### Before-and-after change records

-=-=-

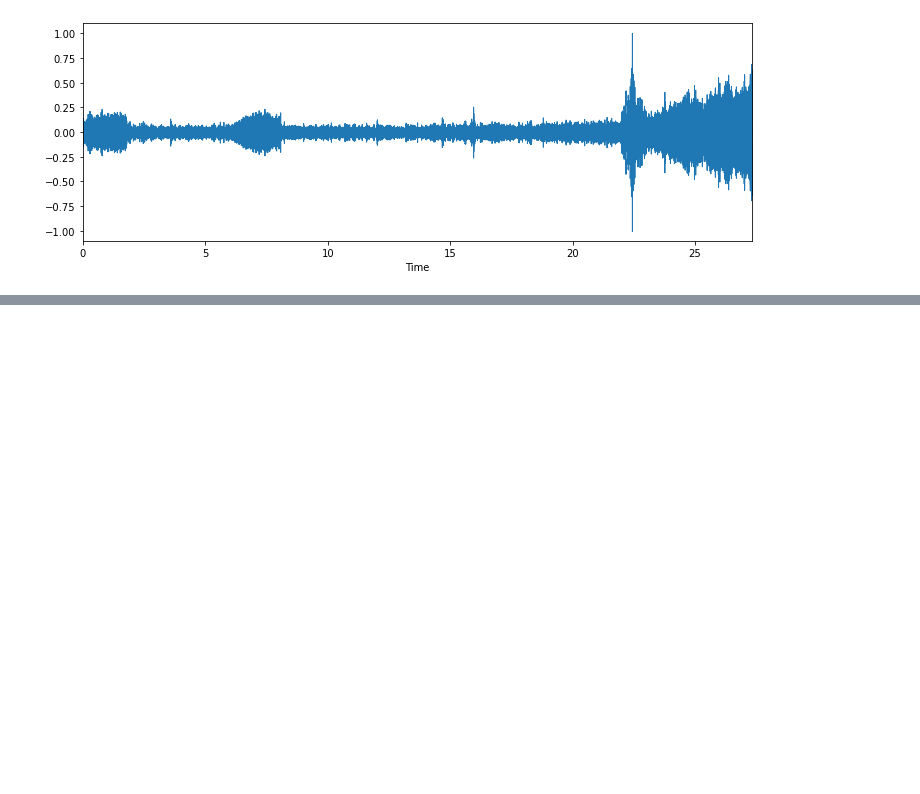
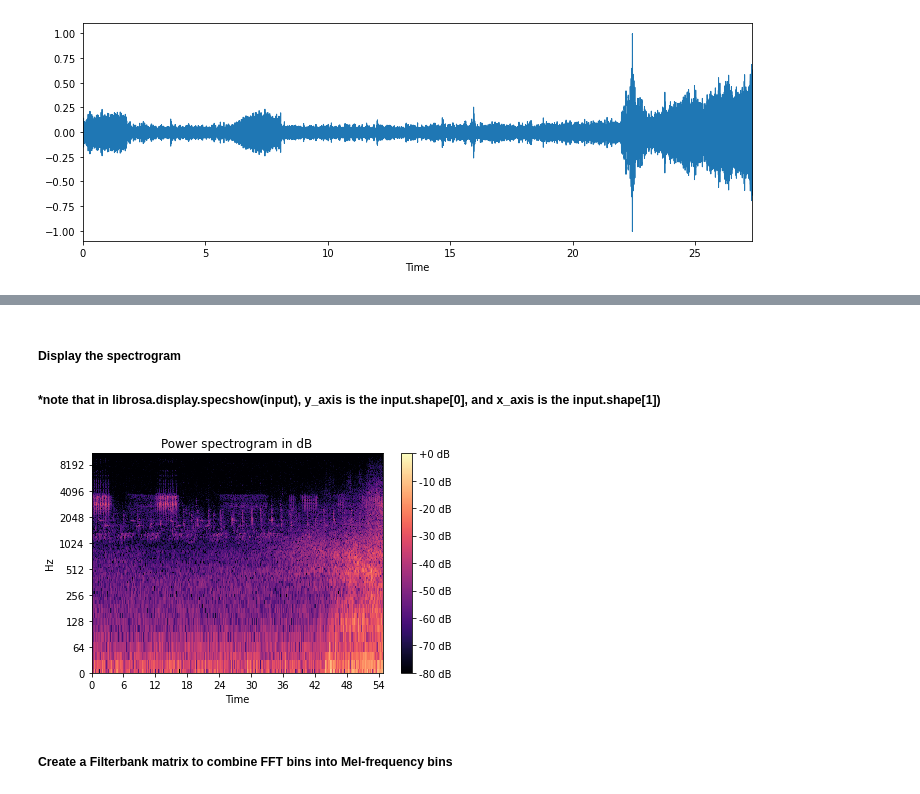
Before and after one commit to DK-Nguyen/audio-captioning-sub-sampling, a Jupyter notebook: notebooks/demo-audio-cap.ipynb, the cells around one changed output, grey strips where cells are left out. Saved outputs shown, nothing was run; the diff lists cells and outputs as text; code cells hidden in the pictures; blank space fills up the shorter version.

Commit message:
done processing data in demo

```diff
--- a/notebooks/demo-audio-cap.ipynb
+++ b/notebooks/demo-audio-cap.ipynb
@@ -226,7 +182,7 @@ import matplotlib.pyplot as plt
 
 csv_entry = csv_dev[0]
 file_name_audio = csv_entry['file_name']
-audio_file_path = Path('demo_data') / file_name_audio
+audio_file_path = Path('demo_data/clotho_audio_files') / file_name_audio
 sample_rate = 44100
 audio = load_audio_file_demo(audio_file=audio_file_path,
                                sr=sample_rate, mono=True)
@@ -239,0 +200,3 @@ plt.show()
+# %%
+y = audio/abs(audio).max()
+y
@@ -239,0 +208,13 @@ plt.show()
+# %%
+sr=44100
+nb_fft = 1024
+hop_size=512
+nb_mels=64
+win_length=1024
+window_function='hann'
+center=True
+f_max=None
+f_min=0.0
+htk=False
+power=1.0
+norm=1
@@ -239,0 +224,9 @@ plt.show()
+# %%
+from librosa.core import stft
+import numpy as np
+
+S = np.abs(stft(y=y, n_fft=nb_fft, hop_length=hop_size,
+                win_length=win_length, center=center,
+                window=window_function))**power
+print(S.shape)
+S
@@ -239,0 +248,18 @@ plt.show()
+# %% [markdown]
+##### Display the spectrogram
+##### *note that in librosa.display.specshow(input), y_axis is the input.shape[0], and x_axis is the input.shape[1])
+# %%
+import matplotlib.pyplot as plt
+from librosa.display import specshow
+from librosa import amplitude_to_db
+
+specshow(amplitude_to_db(S, ref=np.max),
+         y_axis='log', x_axis='time')
+plt.title('Power spectrogram in dB')
+plt.colorbar(format='%+2.0f dB')
+plt.tight_layout()
+plt.show()
+# %% [output]
+[figure, added]
+# %% [markdown]
+##### Create a Filterbank matrix to combine FFT bins into Mel-frequency bins
```
Also changed, not shown: parts of 27 cells of this notebook, 19 other files.
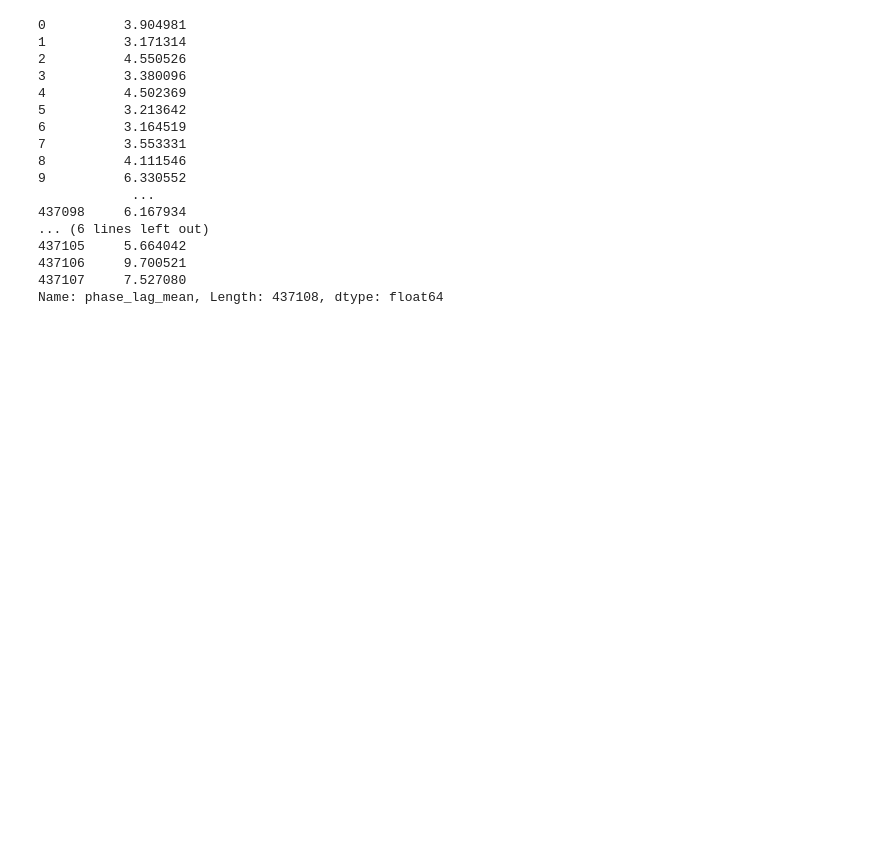
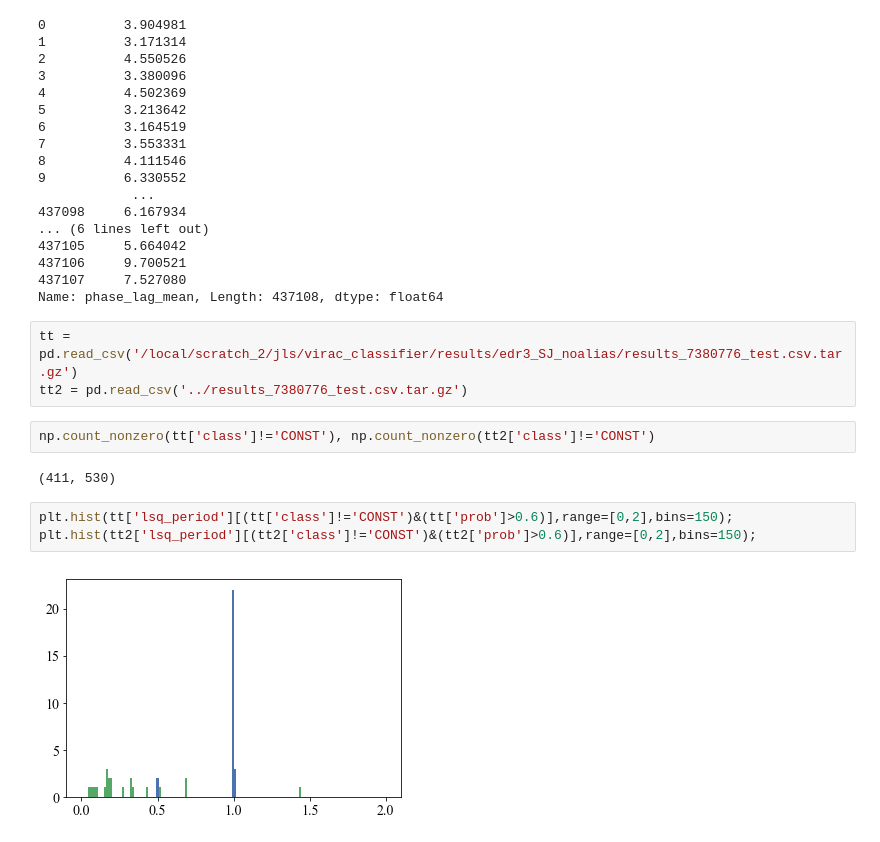
Before and after one commit to thomasmolnar/virac_classifier, a Jupyter notebook: plots/ConfusionMatrix-nofap.ipynb, the cells around one changed output. Saved outputs shown, nothing was run; the diff lists cells and outputs as text; blank space fills up the shorter version.

```diff
--- a/plots/ConfusionMatrix-nofap.ipynb
+++ b/plots/ConfusionMatrix-nofap.ipynb
@@ -903,3 +905,15 @@ var_dataset['phase_lag_mean']
 437106     9.700521
 437107     7.527080
 Name: phase_lag_mean, Length: 437108, dtype: float64
+# %%
+tt = pd.read_csv('/local/scratch_2/jls/virac_classifier/results/edr3_SJ_noalias/results_7380776_test.csv.tar.gz')
+tt2 = pd.read_csv('../results_7380776_test.csv.tar.gz')
+# %%
+np.count_nonzero(tt['class']!='CONST'), np.count_nonzero(tt2['class']!='CONST')
+# %% [output]
+(411, 530)
+# %%
+plt.hist(tt['lsq_period'][(tt['class']!='CONST')&(tt['prob']>0.6)],range=[0,2],bins=150);
+plt.hist(tt2['lsq_period'][(tt2['class']!='CONST')&(tt2['prob']>0.6)],range=[0,2],bins=150);
+# %% [output]
+[figure, added]
```
Also changed, not shown: parts of 39 cells of this notebook, 6 other files.
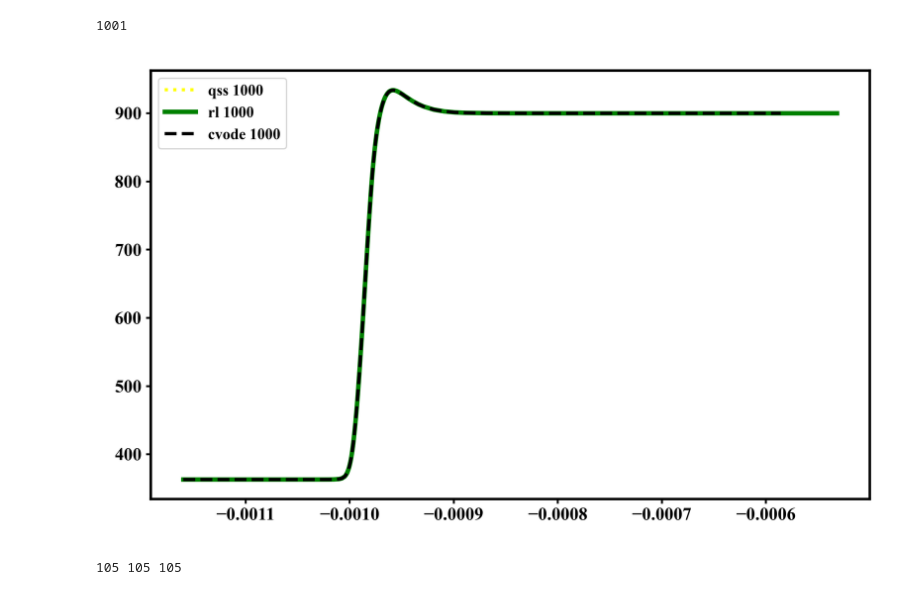
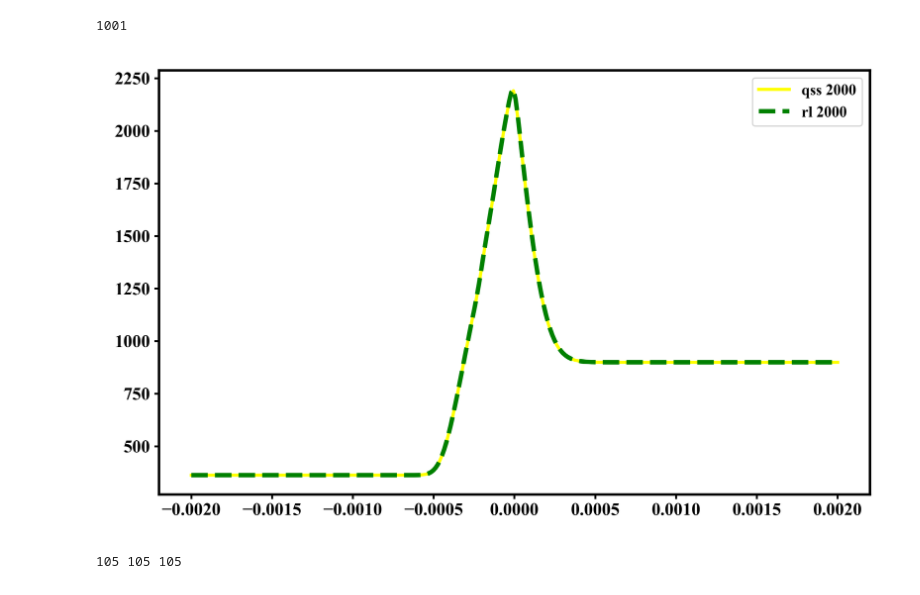
Before and after one commit to DMO-LAB/combustionRL, a Jupyter notebook: data_analysis.ipynb, the cells around one changed output. Saved outputs shown, nothing was run; the diff lists cells and outputs as text; code cells hidden in the pictures.

```diff
--- a/data_analysis.ipynb
+++ b/data_analysis.ipynb
@@ -214,13 +214,13 @@ def plot_spatial_profiles(results, method='rl', domain_length=0.008, n_timesteps
 
     return fig, axs
 # %%
-with open('new_data/results_1D_363_900_6079500__0__0.01__3000_rl_100.pkl', 'rb') as f:
+with open('new_data/results_1D_363_900_6079500__0__0.02__100_rl_300.pkl', 'rb') as f:
     rl_data = pickle.load(f)
 # %%
-cvode_data = pickle.load(open('new_data/results_1D_363_900_6079500__0__0.01__3000_cvode_100.pkl', 'rb'))
+cvode_data = pickle.load(open('new_data/results_1D_363_900_6079500__0__0.02__100_cvode_300.pkl', 'rb'))
 # %%
 
-qss_data = pickle.load(open('new_data/results_1D_363_900_6079500__0__0.01__3000_qss_100.pkl', 'rb'))
+qss_data = pickle.load(open('new_data/results_1D_363_900_6079500__0__0.02__100_qss_300.pkl', 'rb'))
 # %%
 
 
@@ -278,30 +290,30 @@ n_time
 # %%
 fig, ax = plt.subplots(figsize=(10, 6), dpi=300)
 colors = ['red', 'blue', 'green', 'yellow', 'purple', 'orange', 'brown', 'pink', 'gray', 'olive', 'cyan', 'magenta', 'lime', 'teal', 'navy', 'maroon', 'gold', 'silver', 'indigo', 'turquoise', 'coral', 'khaki', 'plum', 'salmon', 'tan', 'khaki', 'lightblue', 'lightgreen', 'lightcoral', 'lightsalmon', 'lightgoldenrodyellow', 'lightgray', 'lightpink', 'lightcoral', 'lightsalmon', 'lightgoldenrodyellow', 'lightgray', 'lightpink']
 # for i, time_idx in enumerate(time_indices):
 i = 3
-time_idx = time_indices[-1]
+time_idx = time_indices[3]
 species_idx = species_indices[0]
 T_qss = np.array(T_history_qss[time_idx])
 T_rl = np.array(T_history_rl[time_idx])
-T_cvode = np.array(T_history_cvode[time_idx])
+# T_cvode = np.array(T_history_cvode[time_idx])
 X_qss = np.array(X_history_qss[time_idx])
 X_rl = np.array(X_history_rl[time_idx])
 rl_action = np.array(rl_action_selection[time_idx])
 # actions are either cvode or qss
 rl_action = np.where(rl_action == 'cvode', 0, 1)
-X_cvode = np.array(X_history_cvode[time_idx])
+# X_cvode = np.array(X_history_cvode[time_idx])
 profile_qss = np.array(Y_history_qss[time_idx])[species_indices[species_idx], :]
 profile_rl = np.array(Y_history_rl[time_idx])[species_indices[species_idx], :]
-profile_cvode = np.array(Y_history_cvode[time_idx])[species_indices[species_idx], :]
-plt.plot(X_qss, T_qss, label=f'qss {time_idx}', linewidth=2.5, linestyle=':', color=colors[i])
-plt.plot(X_rl, T_rl, label=f'rl {time_idx}', linewidth=3.5, linestyle='-', color=colors[i-1])
+#profile_cvode = np.array(Y_history_cvode[time_idx])[species_indices[species_idx], :]
+plt.plot(X_qss, T_qss, label=f'qss {time_idx}', linewidth=2.5, linestyle='-', color=colors[i])
+plt.plot(X_rl, T_rl, label=f'rl {time_idx}', linewidth=3.5, linestyle='--', color=colors[i-1])
 
-plt.plot(X_cvode, T_cvode, label=f'cvode {time_idx}', linewidth=2.5, linestyle='--', color='black')
+#plt.plot(X_cvode, T_cvode, label=f'cvode {time_idx}', linewidth=2.5, linestyle='--', color='black')
 plt.legend()
 plt.show()
 # %% [output]
-[figure, old version]
+[figure, new version]
 # %%
 print(len(rl_action), len(X_rl), len(T_rl))
 # %% [output]
```
Also changed, not shown: parts of 2 cells of this notebook.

-=-=-

### What to do
For the entries above, return an exact copy that omits the images.

### Solution
Before and after one commit to DK-Nguyen/audio-captioning-sub-sampling, a Jupyter notebook: notebooks/demo-audio-cap.ipynb, the cells around one changed output, grey strips where cells are left out. Saved outputs shown, nothing was run; the diff lists cells and outputs as text; code cells hidden in the pictures; blank space fills up the shorter version.

Commit message:
done processing data in demo

```diff
--- a/notebooks/demo-audio-cap.ipynb
+++ b/notebooks/demo-audio-cap.ipynb
@@ -226,7 +182,7 @@ import matplotlib.pyplot as plt
 
 csv_entry = csv_dev[0]
 file_name_audio = csv_entry['file_name']
-audio_file_path = Path('demo_data') / file_name_audio
+audio_file_path = Path('demo_data/clotho_audio_files') / file_name_audio
 sample_rate = 44100
 audio = load_audio_file_demo(audio_file=audio_file_path,
                                sr=sample_rate, mono=True)
@@ -239,0 +200,3 @@ plt.show()
+# %%
+y = audio/abs(audio).max()
+y
@@ -239,0 +208,13 @@ plt.show()
+# %%
+sr=44100
+nb_fft = 1024
+hop_size=512
+nb_mels=64
+win_length=1024
+window_function='hann'
+center=True
+f_max=None
+f_min=0.0
+htk=False
+power=1.0
+norm=1
@@ -239,0 +224,9 @@ plt.show()
+# %%
+from librosa.core import stft
+import numpy as np
+
+S = np.abs(stft(y=y, n_fft=nb_fft, hop_length=hop_size,
+                win_length=win_length, center=center,
+                window=window_function))**power
+print(S.shape)
+S
@@ -239,0 +248,18 @@ plt.show()
+# %% [markdown]
+##### Display the spectrogram
+##### *note that in librosa.display.specshow(input), y_axis is the input.shape[0], and x_axis is the input.shape[1])
+# %%
+import matplotlib.pyplot as plt
+from librosa.display import specshow
+from librosa import amplitude_to_db
+
+specshow(amplitude_to_db(S, ref=np.max),
+         y_axis='log', x_axis='time')
+plt.title('Power spectrogram in dB')
+plt.colorbar(format='%+2.0f dB')
+plt.tight_layout()
+plt.show()
+# %% [output]
+[figure, added]
+# %% [markdown]
+##### Create a Filterbank matrix to combine FFT bins into Mel-frequency bins
```
Also changed, not shown: parts of 27 cells of this notebook, 19 other files.
Before and after one commit to thomasmolnar/virac_classifier, a Jupyter notebook: plots/ConfusionMatrix-nofap.ipynb, the cells around one changed output. Saved outputs shown, nothing was run; the diff lists cells and outputs as text; blank space fills up the shorter version.

```diff
--- a/plots/ConfusionMatrix-nofap.ipynb
+++ b/plots/ConfusionMatrix-nofap.ipynb
@@ -903,3 +905,15 @@ var_dataset['phase_lag_mean']
 437106     9.700521
 437107     7.527080
 Name: phase_lag_mean, Length: 437108, dtype: float64
+# %%
+tt = pd.read_csv('/local/scratch_2/jls/virac_classifier/results/edr3_SJ_noalias/results_7380776_test.csv.tar.gz')
+tt2 = pd.read_csv('../results_7380776_test.csv.tar.gz')
+# %%
+np.count_nonzero(tt['class']!='CONST'), np.count_nonzero(tt2['class']!='CONST')
+# %% [output]
+(411, 530)
+# %%
+plt.hist(tt['lsq_period'][(tt['class']!='CONST')&(tt['prob']>0.6)],range=[0,2],bins=150);
+plt.hist(tt2['lsq_period'][(tt2['class']!='CONST')&(tt2['prob']>0.6)],range=[0,2],bins=150);
+# %% [output]
+[figure, added]
```
Also changed, not shown: parts of 39 cells of this notebook, 6 other files.
Before and after one commit to DMO-LAB/combustionRL, a Jupyter notebook: data_analysis.ipynb, the cells around one changed output. Saved outputs shown, nothing was run; the diff lists cells and outputs as text; code cells hidden in the pictures.

```diff
--- a/data_analysis.ipynb
+++ b/data_analysis.ipynb
@@ -214,13 +214,13 @@ def plot_spatial_profiles(results, method='rl', domain_length=0.008, n_timesteps
 
     return fig, axs
 # %%
-with open('new_data/results_1D_363_900_6079500__0__0.01__3000_rl_100.pkl', 'rb') as f:
+with open('new_data/results_1D_363_900_6079500__0__0.02__100_rl_300.pkl', 'rb') as f:
     rl_data = pickle.load(f)
 # %%
-cvode_data = pickle.load(open('new_data/results_1D_363_900_6079500__0__0.01__3000_cvode_100.pkl', 'rb'))
+cvode_data = pickle.load(open('new_data/results_1D_363_900_6079500__0__0.02__100_cvode_300.pkl', 'rb'))
 # %%
 
-qss_data = pickle.load(open('new_data/results_1D_363_900_6079500__0__0.01__3000_qss_100.pkl', 'rb'))
+qss_data = pickle.load(open('new_data/results_1D_363_900_6079500__0__0.02__100_qss_300.pkl', 'rb'))
 # %%
 
 
@@ -278,30 +290,30 @@ n_time
 # %%
 fig, ax = plt.subplots(figsize=(10, 6), dpi=300)
 colors = ['red', 'blue', 'green', 'yellow', 'purple', 'orange', 'brown', 'pink', 'gray', 'olive', 'cyan', 'magenta', 'lime', 'teal', 'navy', 'maroon', 'gold', 'silver', 'indigo', 'turquoise', 'coral', 'khaki', 'plum', 'salmon', 'tan', 'khaki', 'lightblue', 'lightgreen', 'lightcoral', 'lightsalmon', 'lightgoldenrodyellow', 'lightgray', 'lightpink', 'lightcoral', 'lightsalmon', 'lightgoldenrodyellow', 'lightgray', 'lightpink']
 # for i, time_idx in enumerate(time_indices):
 i = 3
-time_idx = time_indices[-1]
+time_idx = time_indices[3]
 species_idx = species_indices[0]
 T_qss = np.array(T_history_qss[time_idx])
 T_rl = np.array(T_history_rl[time_idx])
-T_cvode = np.array(T_history_cvode[time_idx])
+# T_cvode = np.array(T_history_cvode[time_idx])
 X_qss = np.array(X_history_qss[time_idx])
 X_rl = np.array(X_history_rl[time_idx])
 rl_action = np.array(rl_action_selection[time_idx])
 # actions are either cvode or qss
 rl_action = np.where(rl_action == 'cvode', 0, 1)
-X_cvode = np.array(X_history_cvode[time_idx])
+# X_cvode = np.array(X_history_cvode[time_idx])
 profile_qss = np.array(Y_history_qss[time_idx])[species_indices[species_idx], :]
 profile_rl = np.array(Y_history_rl[time_idx])[species_indices[species_idx], :]
-profile_cvode = np.array(Y_history_cvode[time_idx])[species_indices[species_idx], :]
-plt.plot(X_qss, T_qss, label=f'qss {time_idx}', linewidth=2.5, linestyle=':', color=colors[i])
-plt.plot(X_rl, T_rl, label=f'rl {time_idx}', linewidth=3.5, linestyle='-', color=colors[i-1])
+#profile_cvode = np.array(Y_history_cvode[time_idx])[species_indices[species_idx], :]
+plt.plot(X_qss, T_qss, label=f'qss {time_idx}', linewidth=2.5, linestyle='-', color=colors[i])
+plt.plot(X_rl, T_rl, label=f'rl {time_idx}', linewidth=3.5, linestyle='--', color=colors[i-1])
 
-plt.plot(X_cvode, T_cvode, label=f'cvode {time_idx}', linewidth=2.5, linestyle='--', color='black')
+#plt.plot(X_cvode, T_cvode, label=f'cvode {time_idx}', linewidth=2.5, linestyle='--', color='black')
 plt.legend()
 plt.show()
 # %% [output]
-[figure, old version]
+[figure, new version]
 # %%
 print(len(rl_action), len(X_rl), len(T_rl))
 # %% [output]
```
Also changed, not shown: parts of 2 cells of this notebook.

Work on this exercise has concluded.